## Exercise directions
Find how many lines of the listing below include the word "colour", then report the number by itself.

## Data provided
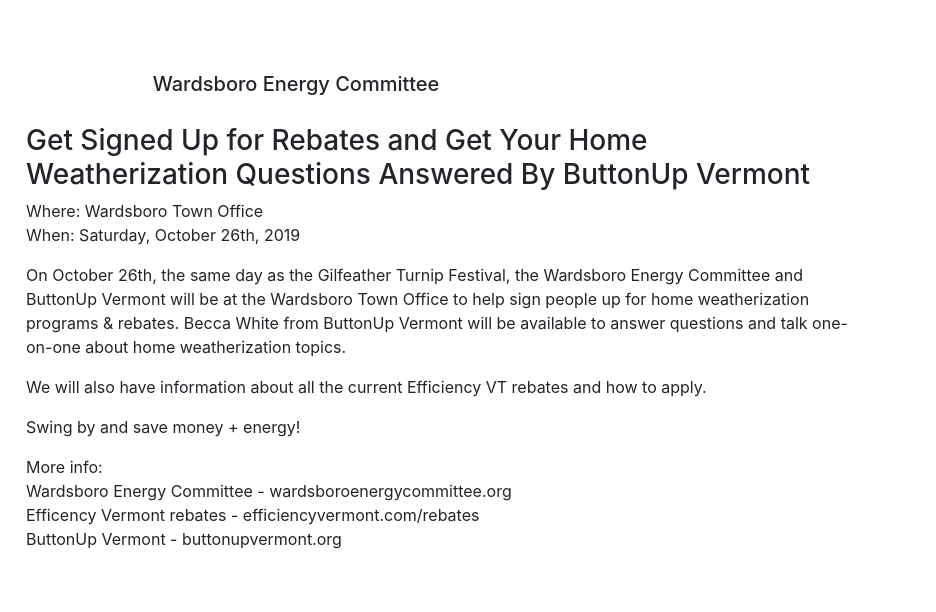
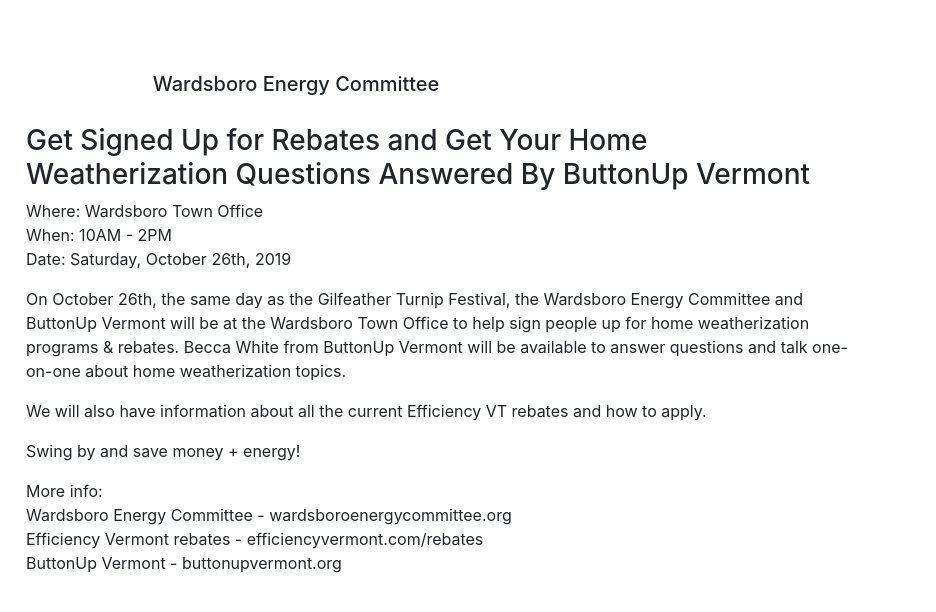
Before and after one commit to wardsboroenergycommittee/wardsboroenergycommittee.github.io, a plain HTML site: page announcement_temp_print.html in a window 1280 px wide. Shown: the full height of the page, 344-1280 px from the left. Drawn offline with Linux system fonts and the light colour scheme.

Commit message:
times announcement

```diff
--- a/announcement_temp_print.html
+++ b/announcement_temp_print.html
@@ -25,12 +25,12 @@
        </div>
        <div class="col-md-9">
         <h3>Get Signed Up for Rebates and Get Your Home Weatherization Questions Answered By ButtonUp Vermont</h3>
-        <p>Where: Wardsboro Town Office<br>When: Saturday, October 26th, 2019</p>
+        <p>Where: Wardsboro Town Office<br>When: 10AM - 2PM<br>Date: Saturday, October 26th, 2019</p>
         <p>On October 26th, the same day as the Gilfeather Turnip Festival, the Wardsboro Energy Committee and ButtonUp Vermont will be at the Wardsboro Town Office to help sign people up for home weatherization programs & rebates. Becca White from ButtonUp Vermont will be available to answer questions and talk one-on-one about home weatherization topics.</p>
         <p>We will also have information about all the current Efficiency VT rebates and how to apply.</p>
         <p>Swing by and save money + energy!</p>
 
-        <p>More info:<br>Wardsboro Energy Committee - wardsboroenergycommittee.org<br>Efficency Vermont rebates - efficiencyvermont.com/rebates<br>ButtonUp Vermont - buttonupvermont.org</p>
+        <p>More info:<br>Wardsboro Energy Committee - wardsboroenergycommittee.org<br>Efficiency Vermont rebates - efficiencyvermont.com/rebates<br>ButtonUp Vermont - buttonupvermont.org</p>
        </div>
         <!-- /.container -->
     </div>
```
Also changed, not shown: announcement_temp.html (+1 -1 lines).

---

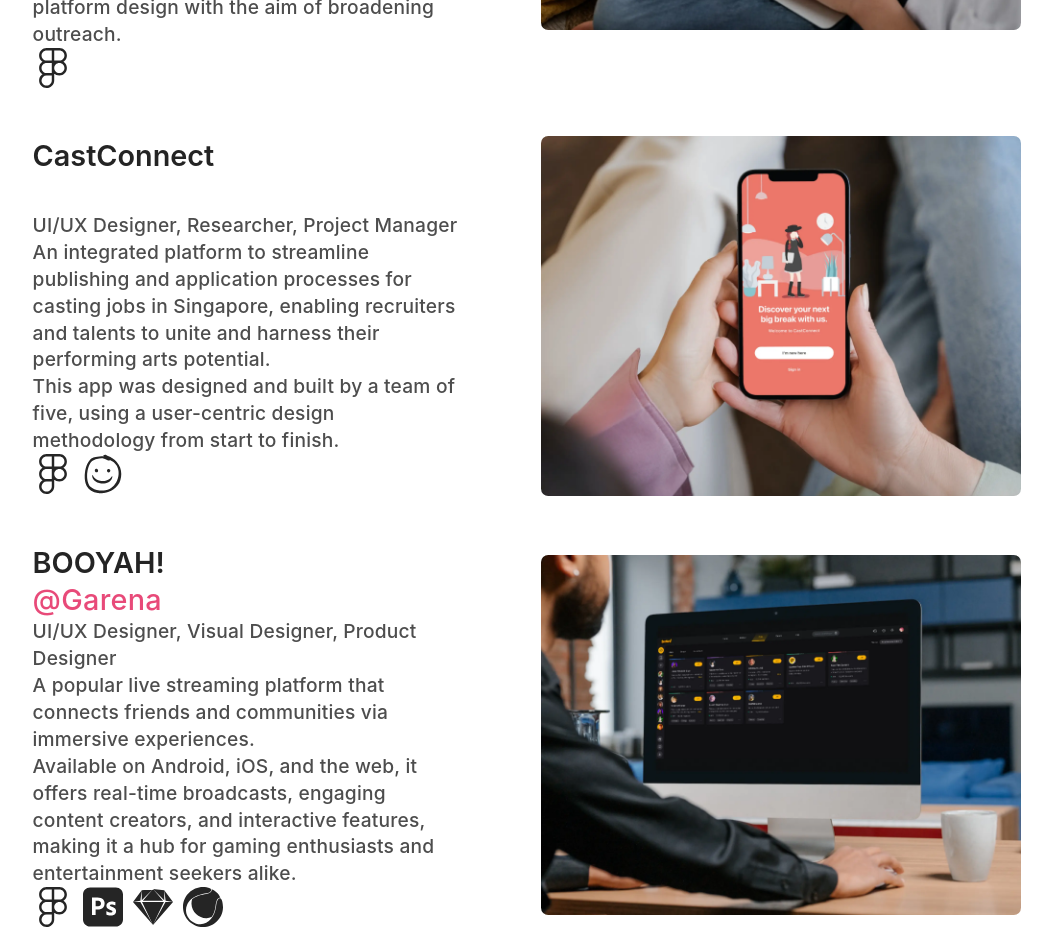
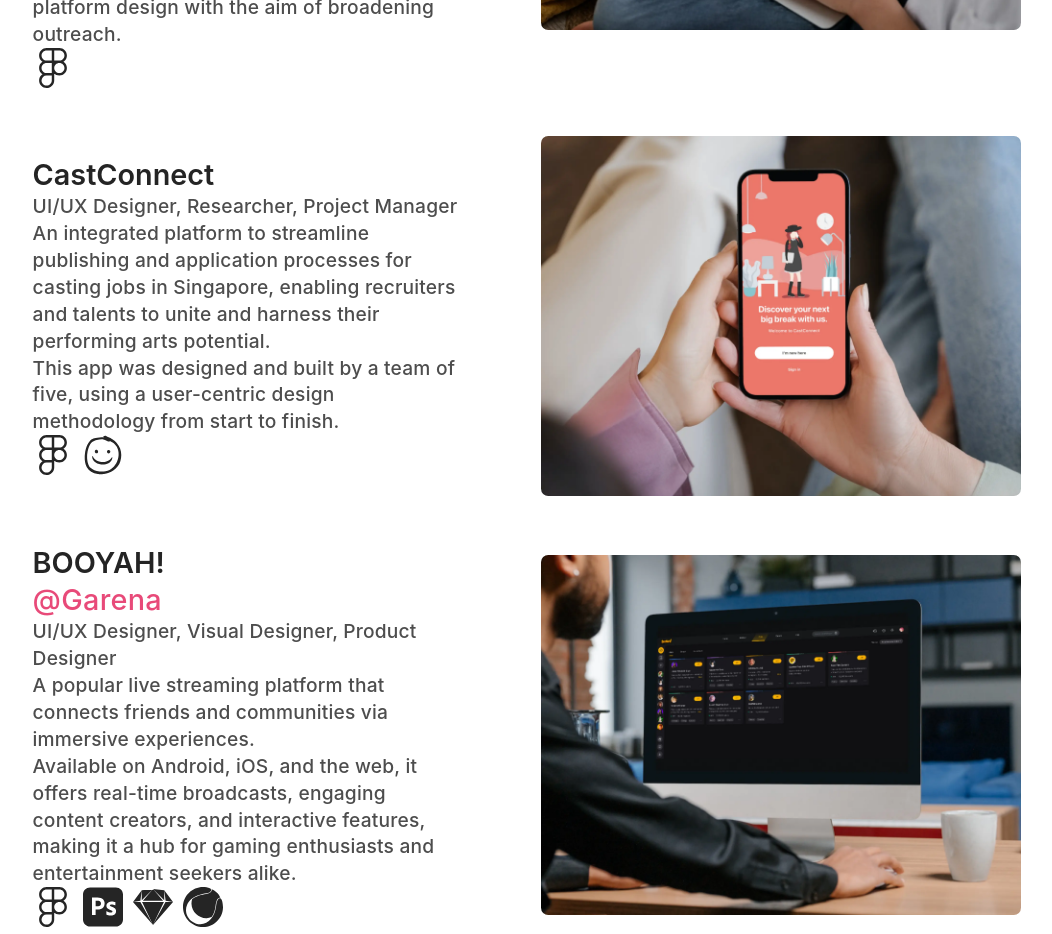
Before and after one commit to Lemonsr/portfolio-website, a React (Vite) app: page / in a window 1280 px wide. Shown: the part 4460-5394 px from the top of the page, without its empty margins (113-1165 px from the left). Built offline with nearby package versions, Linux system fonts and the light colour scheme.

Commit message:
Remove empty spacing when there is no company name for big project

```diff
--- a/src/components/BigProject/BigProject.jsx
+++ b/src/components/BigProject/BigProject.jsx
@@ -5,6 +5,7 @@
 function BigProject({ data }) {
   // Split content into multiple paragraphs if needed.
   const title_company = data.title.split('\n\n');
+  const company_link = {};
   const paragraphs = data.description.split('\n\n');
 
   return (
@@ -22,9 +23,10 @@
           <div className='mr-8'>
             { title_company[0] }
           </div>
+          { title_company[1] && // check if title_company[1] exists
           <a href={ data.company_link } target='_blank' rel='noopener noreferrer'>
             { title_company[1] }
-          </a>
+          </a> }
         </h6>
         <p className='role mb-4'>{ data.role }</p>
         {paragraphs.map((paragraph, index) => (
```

## Output of the task
2